This brings us to the question: why do we have pain?
Many people view pain as a bad thing in itself, but it is nature’s warning system, meant to protect us. When someone brings us bad news, we don’t shoot the messenger, do we? Instead, we listen to what the messenger has to say, and then we go and find the real cause of the problem. It is exactly the same thing when it comes to pain: Mr Pain is only trying to warn us that there is a problem, and it is up to us to take his advice and seek out the true reason behind that pain – where is Mr Pain coming from? And why? This is what we have to find out.
Unfortunately, nature’s warning system can so easily become a nightmare. Lasting pain can be caused by deficiencies and excesses in your mind, body, and diet. The secret to conquering pain is to find out what you have too much or too little of. It’s all about balance, and any disruption in the delicate balance of your body can be a strong contender for the root cause of your painful life.
As we age, we need to put more care into diet, supplementation, exercise, and our workload. It sounds simple, but many of us fail to even acknowledge that we have to change the way we use our bodies as we get older. As we age, naturally occurring enzymes are fewer, inflammation is greater, and the change from fibrinogen to inflexible scar tissue becomes much more extensive. Therefore, long-term solutions for pain need to address our ongoing biochemical changes.
I have two kinds of patients that come to my clinic: those who want a quick fix with no effort on their part or change in their lifestyle, and those who want a more permanent solution and actually want to make an investment in their future health. Long-term solutions can only be met by concentrating on the root cause, not by simply focusing on the symptoms alone.

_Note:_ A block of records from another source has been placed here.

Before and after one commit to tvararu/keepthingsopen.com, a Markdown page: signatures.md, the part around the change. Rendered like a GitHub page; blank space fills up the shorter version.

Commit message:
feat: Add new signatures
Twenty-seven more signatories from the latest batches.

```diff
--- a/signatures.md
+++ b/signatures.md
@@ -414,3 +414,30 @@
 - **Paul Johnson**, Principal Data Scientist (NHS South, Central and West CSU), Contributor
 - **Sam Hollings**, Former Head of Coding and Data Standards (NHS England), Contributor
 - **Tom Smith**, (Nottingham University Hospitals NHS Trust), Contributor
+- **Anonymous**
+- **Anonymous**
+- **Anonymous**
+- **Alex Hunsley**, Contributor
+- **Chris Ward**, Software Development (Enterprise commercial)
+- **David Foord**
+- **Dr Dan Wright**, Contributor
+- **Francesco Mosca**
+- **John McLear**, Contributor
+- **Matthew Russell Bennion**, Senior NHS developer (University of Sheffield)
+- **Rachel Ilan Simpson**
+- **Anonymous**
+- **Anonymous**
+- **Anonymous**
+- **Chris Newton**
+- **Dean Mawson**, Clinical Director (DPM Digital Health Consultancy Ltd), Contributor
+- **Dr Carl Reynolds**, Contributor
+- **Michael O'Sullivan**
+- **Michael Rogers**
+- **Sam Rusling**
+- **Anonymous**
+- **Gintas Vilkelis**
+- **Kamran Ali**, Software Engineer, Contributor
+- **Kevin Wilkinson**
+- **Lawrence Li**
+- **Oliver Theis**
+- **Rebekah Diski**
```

How much we feel pain is governed by our beliefs and moods, as our joint psychology/biology (physiology) affects every cell in our body. What we don’t know about pain will hurt us, but the body is always attempting to regulate pain impulses and to heal. With improved knowledge, we can work with – rather than against – this process and, in turn, feel less pain.

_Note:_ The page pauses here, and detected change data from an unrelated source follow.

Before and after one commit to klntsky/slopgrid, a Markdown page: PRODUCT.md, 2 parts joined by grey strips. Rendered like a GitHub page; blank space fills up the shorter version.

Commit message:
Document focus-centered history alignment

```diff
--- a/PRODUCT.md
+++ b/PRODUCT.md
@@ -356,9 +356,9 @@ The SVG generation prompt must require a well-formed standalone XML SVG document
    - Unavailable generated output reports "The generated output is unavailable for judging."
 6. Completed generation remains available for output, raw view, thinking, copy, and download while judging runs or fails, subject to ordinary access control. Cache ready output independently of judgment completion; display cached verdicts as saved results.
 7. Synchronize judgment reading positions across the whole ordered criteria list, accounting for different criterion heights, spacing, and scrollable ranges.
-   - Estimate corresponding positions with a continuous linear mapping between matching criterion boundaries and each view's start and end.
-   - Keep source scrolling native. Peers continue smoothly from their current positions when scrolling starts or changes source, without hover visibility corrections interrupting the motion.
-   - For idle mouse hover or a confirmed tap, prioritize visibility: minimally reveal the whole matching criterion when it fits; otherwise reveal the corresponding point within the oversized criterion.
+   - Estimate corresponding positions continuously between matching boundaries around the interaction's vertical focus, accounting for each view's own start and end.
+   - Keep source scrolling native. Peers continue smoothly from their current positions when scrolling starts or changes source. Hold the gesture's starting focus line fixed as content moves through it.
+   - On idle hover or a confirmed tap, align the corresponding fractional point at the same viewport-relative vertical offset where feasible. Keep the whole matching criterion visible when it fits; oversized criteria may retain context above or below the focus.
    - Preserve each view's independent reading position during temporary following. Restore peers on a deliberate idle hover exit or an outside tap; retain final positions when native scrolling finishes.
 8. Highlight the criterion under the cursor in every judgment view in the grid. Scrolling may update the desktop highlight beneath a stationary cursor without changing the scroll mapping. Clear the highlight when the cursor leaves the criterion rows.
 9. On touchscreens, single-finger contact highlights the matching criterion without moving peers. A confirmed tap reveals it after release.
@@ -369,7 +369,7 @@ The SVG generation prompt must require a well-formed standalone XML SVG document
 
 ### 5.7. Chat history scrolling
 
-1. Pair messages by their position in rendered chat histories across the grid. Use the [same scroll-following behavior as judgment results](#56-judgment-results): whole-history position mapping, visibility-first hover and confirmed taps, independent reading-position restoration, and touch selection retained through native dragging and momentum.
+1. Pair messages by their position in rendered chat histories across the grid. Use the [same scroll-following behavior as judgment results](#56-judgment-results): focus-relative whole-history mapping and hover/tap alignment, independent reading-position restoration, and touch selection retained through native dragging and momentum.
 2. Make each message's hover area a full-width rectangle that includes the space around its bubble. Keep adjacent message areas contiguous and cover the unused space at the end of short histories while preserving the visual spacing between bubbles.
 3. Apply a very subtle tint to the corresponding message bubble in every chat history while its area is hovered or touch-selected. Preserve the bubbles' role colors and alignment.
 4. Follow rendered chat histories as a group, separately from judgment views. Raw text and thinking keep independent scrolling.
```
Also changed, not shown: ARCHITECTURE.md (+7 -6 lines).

How Pain Works
So, how does pain work? We have myriad tiny receptors inside us – sensing touch, pressure, temperature, and pain – which pass information to our sensory nerves. These pain impulses travel up the dorsal horn of the spinal cord, and here is where you get your first chance to reduce your pain level – at the pain gate. If the pain gets through the gate, it heads onto the thalamus, which acts like a router and – simply speaking – makes three ‘phone calls’, one to the sensory cortex (which interprets the nature of the pain), one to the mammalian amygdala (which assesses the level of fear, is the emotional centre, and which decides if the body needs to shut down digestion, cell division, circulation etc.), and one to the cortex (which is in charge of the human decision-making process). Hence our minds really do decide, like a panel of judges, how much pain is appropriate for us to experience at any one time. Pain is then translated into how much we hurt. If we return to the gating mechanism, you can close the gate at the pain’s entry point into the brain by doing several things.

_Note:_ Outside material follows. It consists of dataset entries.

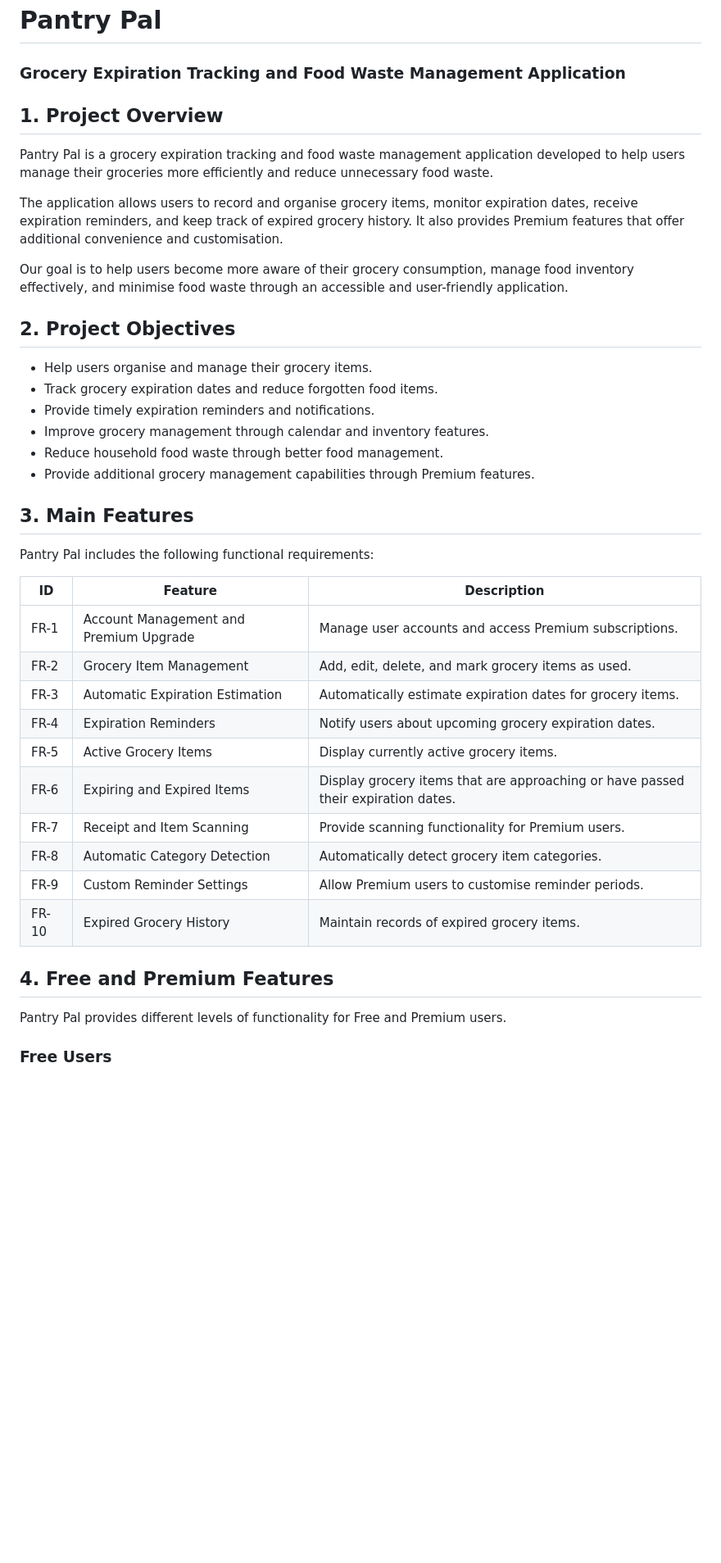
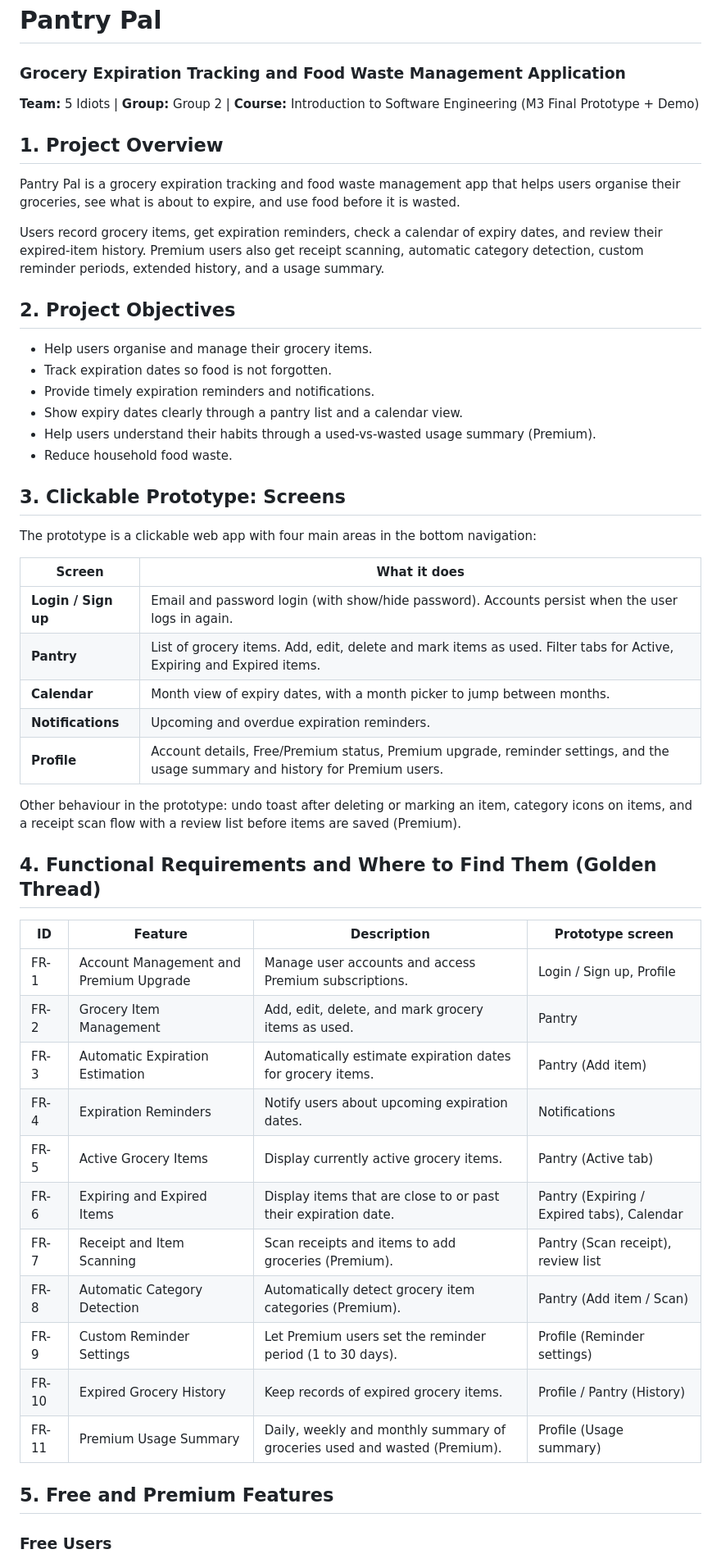
Before and after one commit to Dora7258/Pantry-Pal, a Markdown page: docs/README.md, the part around one of its changes. Shown at 82% size. Drawn GitHub-style; blank space fills up the shorter version.

```diff
--- a/docs/README.md
+++ b/docs/README.md
@@ -1,42 +1,53 @@
 # Pantry Pal
 ### Grocery Expiration Tracking and Food Waste Management Application
 
+**Team:** 5 Idiots | **Group:** Group 2 | **Course:** Introduction to Software Engineering (M3 Final Prototype + Demo)
+
 ## 1. Project Overview
 
-Pantry Pal is a grocery expiration tracking and food waste management application developed to help users manage their groceries more efficiently and reduce unnecessary food waste.
+Pantry Pal is a grocery expiration tracking and food waste management app that helps users organise their groceries, see what is about to expire, and use food before it is wasted.
 
-The application allows users to record and organise grocery items, monitor expiration dates, receive expiration reminders, and keep track of expired grocery history. It also provides Premium features that offer additional convenience and customisation.
-
-Our goal is to help users become more aware of their grocery consumption, manage food inventory effectively, and minimise food waste through an accessible and user-friendly application.
+Users record grocery items, get expiration reminders, check a calendar of expiry dates, and review their expired-item history. Premium users also get receipt scanning, automatic category detection, custom reminder periods, extended history, and a usage summary.
 
 ## 2. Project Objectives
 
 - Help users organise and manage their grocery items.
-- Track grocery expiration dates and reduce forgotten food items.
+- Track expiration dates so food is not forgotten.
 - Provide timely expiration reminders and notifications.
-- Improve grocery management through calendar and inventory features.
-- Reduce household food waste through better food management.
-- Provide additional grocery management capabilities through Premium features.
+- Show expiry dates clearly through a pantry list and a calendar view.
+- Help users understand their habits through a used-vs-wasted usage summary (Premium).
+- Reduce household food waste.
 
-## 3. Main Features
+## 3. Clickable Prototype: Screens
 
-Pantry Pal includes the following functional requirements:
+The prototype is a clickable web app with four main areas in the bottom navigation:
 
-| ID | Feature | Description |
-|---|---|---|
-| FR-1 | Account Management and Premium Upgrade | Manage user accounts and access Premium subscriptions. |
-| FR-2 | Grocery Item Management | Add, edit, delete, and mark grocery items as used. |
-| FR-3 | Automatic Expiration Estimation | Automatically estimate expiration dates for grocery items. |
-| FR-4 | Expiration Reminders | Notify users about upcoming grocery expiration dates. |
-| FR-5 | Active Grocery Items | Display currently active grocery items. |
-| FR-6 | Expiring and Expired Items | Display grocery items that are approaching or have passed their expiration dates. |
-| FR-7 | Receipt and Item Scanning | Provide scanning functionality for Premium users. |
-| FR-8 | Automatic Category Detection | Automatically detect grocery item categories. |
-| FR-9 | Custom Reminder Settings | Allow Premium users to customise reminder periods. |
-| FR-10 | Expired Grocery History | Maintain records of expired grocery items. |
+| Screen | What it does |
+|---|---|
+| **Login / Sign up** | Email and password login (with show/hide password). Accounts persist when the user logs in again. |
+| **Pantry** | List of grocery items. Add, edit, delete and mark items as used. Filter tabs for Active, Expiring and Expired items. |
+| **Calendar** | Month view of expiry dates, with a month picker to jump between months. |
+| **Notifications** | Upcoming and overdue expiration reminders. |
+| **Profile** | Account details, Free/Premium status, Premium upgrade, reminder settings, and the usage summary and history for Premium users. |
 
-## 4. Free and Premium Features
+Other behaviour in the prototype: undo toast after deleting or marking an item, category icons on items, and a receipt scan flow with a review list before items are saved (Premium).
 
-Pantry Pal provides different levels of functionality for Free and Premium users.
+## 4. Functional Requirements and Where to Find Them (Golden Thread)
+
+| ID | Feature | Description | Prototype screen |
+|---|---|---|---|
+| FR-1 | Account Management and Premium Upgrade | Manage user accounts and access Premium subscriptions. | Login / Sign up, Profile |
+| FR-2 | Grocery Item Management | Add, edit, delete, and mark grocery items as used. | Pantry |
+| FR-3 | Automatic Expiration Estimation | Automatically estimate expiration dates for grocery items. | Pantry (Add item) |
+| FR-4 | Expiration Reminders | Notify users about upcoming expiration dates. | Notifications |
+| FR-5 | Active Grocery Items | Display currently active grocery items. | Pantry (Active tab) |
+| FR-6 | Expiring and Expired Items | Display items that are close to or past their expiration date. | Pantry (Expiring / Expired tabs), Calendar |
+| FR-7 | Receipt and Item Scanning | Scan receipts and items to add groceries (Premium). | Pantry (Scan receipt), review list |
+| FR-8 | Automatic Category Detection | Automatically detect grocery item categories (Premium). | Pantry (Add item / Scan) |
+| FR-9 | Custom Reminder Settings | Let Premium users set the reminder period (1 to 30 days). | Profile (Reminder settings) |
+| FR-10 | Expired Grocery History | Keep records of expired grocery items. | Profile / Pantry (History) |
+| FR-11 | Premium Usage Summary | Daily, weekly and monthly summary of groceries used and wasted (Premium). | Profile (Usage summary) |
+
+## 5. Free and Premium Features
 
 ### Free Users
```
Also changed, not shown: other parts of docs/README.md (+50 -69 lines).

While we will explore these concepts in more depth in the individual blogs, they can include: having a massage, getting the right amount and the right type of sleep, undergoing acupuncture, eating nutritious food and making the correct use of supplements, going to reiki and meditation sessions, evaluating your lifestyle, understanding your natural biorhythms, taking part in regular exercise, getting your posture right, using a TENS device, undergoing hypnosis, drinking plenty of water, doing breathing exercises, and making sure you get enough laughter and meaningful, loving relationships into each and every day.